Arrow-right Camera
News >  Nation/World

Commission Won’t Wait For Mccaslin Ruling On Urban Growth Areas Due Before End Of Year

Spokane County’s biggest land-use ruling in 10 years will be made two days after Christmas so Commissioner Steve Hasson can help make the decision.

Hasson and Commissioner John Roskelley voted Tuesday to decide Friday, Dec. 27, where to put “interim urban growth areas.”

Anticipating a big crowd, they’ve set aside that afternoon and evening for the hearing.

Setting growth boundaries this year rather than next means Hasson, rather than Commissioner-elect Kate McCaslin will vote.

That’s a victory for supporters of the state Growth Management Act, who see Hasson as more likely than McCaslin to adopt tight limits. Developers wanted the decision delayed.

Commissioner Phil Harris objected to holding the meeting during the holidays, saying he doesn’t think the hearing will be well-attended. He argued the county should postpone a decision for several months, if necessary, to give county residents more time to comment on the plan that’s been two years in the making.

“I don’t think we’re ready,” Harris said. “It already is beginning to look to the citizens like this thing is being slam-dunked.”

Public works director Dennis Scott said three county planners have canceled vacations to be available for the meeting.

Hasson, who leaves office Jan. 1, said he intends to closely follow the recommendations of the Growth Management Act regional steering committee.

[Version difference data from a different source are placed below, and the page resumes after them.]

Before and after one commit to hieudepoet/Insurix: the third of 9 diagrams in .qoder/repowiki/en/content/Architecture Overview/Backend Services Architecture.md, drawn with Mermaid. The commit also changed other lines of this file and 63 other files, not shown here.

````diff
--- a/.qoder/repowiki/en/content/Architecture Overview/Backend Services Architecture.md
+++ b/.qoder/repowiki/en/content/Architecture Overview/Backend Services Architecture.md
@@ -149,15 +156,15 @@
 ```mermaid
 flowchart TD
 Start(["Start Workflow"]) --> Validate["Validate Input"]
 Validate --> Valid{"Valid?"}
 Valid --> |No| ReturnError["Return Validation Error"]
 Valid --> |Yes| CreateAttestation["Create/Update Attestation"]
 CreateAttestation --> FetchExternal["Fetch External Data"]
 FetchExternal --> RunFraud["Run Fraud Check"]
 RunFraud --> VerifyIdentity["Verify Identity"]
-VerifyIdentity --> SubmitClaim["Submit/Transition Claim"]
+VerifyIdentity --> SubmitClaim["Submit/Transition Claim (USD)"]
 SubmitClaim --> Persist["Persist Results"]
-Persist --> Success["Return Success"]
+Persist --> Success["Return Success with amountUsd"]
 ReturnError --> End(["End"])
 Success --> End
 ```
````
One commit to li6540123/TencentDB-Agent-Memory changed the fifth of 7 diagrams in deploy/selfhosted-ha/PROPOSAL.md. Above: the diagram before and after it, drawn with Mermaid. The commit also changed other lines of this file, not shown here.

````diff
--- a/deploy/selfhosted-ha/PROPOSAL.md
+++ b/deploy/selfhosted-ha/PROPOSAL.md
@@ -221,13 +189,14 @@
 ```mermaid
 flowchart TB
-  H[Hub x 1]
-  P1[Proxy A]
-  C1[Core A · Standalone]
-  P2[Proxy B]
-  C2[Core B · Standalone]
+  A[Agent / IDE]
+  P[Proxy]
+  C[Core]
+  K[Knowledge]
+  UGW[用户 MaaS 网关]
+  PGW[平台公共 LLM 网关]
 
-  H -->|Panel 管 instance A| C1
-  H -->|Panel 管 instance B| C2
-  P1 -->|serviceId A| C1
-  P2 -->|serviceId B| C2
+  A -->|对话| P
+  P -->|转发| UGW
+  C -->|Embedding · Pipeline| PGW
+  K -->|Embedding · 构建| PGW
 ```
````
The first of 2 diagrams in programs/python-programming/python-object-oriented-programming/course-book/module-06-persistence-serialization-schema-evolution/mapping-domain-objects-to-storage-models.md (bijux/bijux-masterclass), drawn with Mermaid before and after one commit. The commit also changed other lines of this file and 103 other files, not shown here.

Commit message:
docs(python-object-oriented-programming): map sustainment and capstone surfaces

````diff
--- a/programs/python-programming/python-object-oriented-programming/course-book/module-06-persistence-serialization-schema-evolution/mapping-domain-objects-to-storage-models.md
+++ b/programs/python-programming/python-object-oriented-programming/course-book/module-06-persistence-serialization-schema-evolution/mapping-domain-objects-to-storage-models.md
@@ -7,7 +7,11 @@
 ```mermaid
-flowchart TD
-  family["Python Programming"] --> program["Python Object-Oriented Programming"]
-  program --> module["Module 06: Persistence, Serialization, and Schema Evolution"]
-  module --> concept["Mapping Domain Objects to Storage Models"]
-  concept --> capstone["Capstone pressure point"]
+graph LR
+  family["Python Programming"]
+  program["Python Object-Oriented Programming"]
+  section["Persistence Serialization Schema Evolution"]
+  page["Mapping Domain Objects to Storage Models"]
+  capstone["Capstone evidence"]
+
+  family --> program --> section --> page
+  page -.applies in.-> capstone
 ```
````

The growth areas drawn by that committee of local elected officials are much smaller than developers and large landowners would prefer.

McCaslin, Hasson’s replacement, said during the election that she would implement the Growth Management Act “in a way that is not extreme.” Many of her biggest campaign contributors were builders, developers and Realtors.

Commissioners originally planned to hold a hearing on the boundaries in September, so the county would meet a state-imposed deadline for establishing the boundaries. The delay was granted largely to provide more time for public comment.

Earlier this month, commissioners agreed to extend the comment period again, from Nov. 18 to Nov. 25. County planners told them the new schedule still allowed time to make a decision before Christmas.

But county attorneys told commissioners last week that the extension didn’t allow enough time to finish an environmental impact statement and still advertise the hearing 10 days in advance, as required by law.

Hasson said he doubts significantly more people would comment if commissioners delayed a decision again.

Despite extensive publicity about the growth boundaries, commissioners received far fewer comments than they expected. Developers, however, have lobbied hard to have their land designated urban.

“Every power broker in this community has this at the top of their mind,” Hasson said. “We’re being pushed incredibly hard on this.”

The interim urban growth areas represent the biggest change in land-use regulations since 1986. That year, the county adopted its comprehensive plan, which established regulations for developing land.

But while the comprehensive plan was not enforced for five years, the growth boundaries will take effect overnight.

For the next year, at least, new subdivisions in areas designated urban will be allowed only where public sewers are available. In rural areas, no new lots smaller than 10 acres will be created.

Those regulations do not apply to land that has already been subdivided.

The interim growth areas, along with the restrictions, may change after the county adopts a new comprehensive plan. That work is supposed to take a year.

After then, the growth boundaries can be reviewed every five years.

, DataTimes

Tags: government

Top stories in Nation/World

Romney aims to clinch GOP nod in Utah Senate race

UPDATED: 11:27 a.m.

updated  Mitt Romney has a second chance during a Tuesday primary election to dispatch a Utah state lawmaker who defeated him at the state Republican Party convention in the race for a Senate seat opening up with the retirement of long-serving U.S. Sen. Orrin Hatch.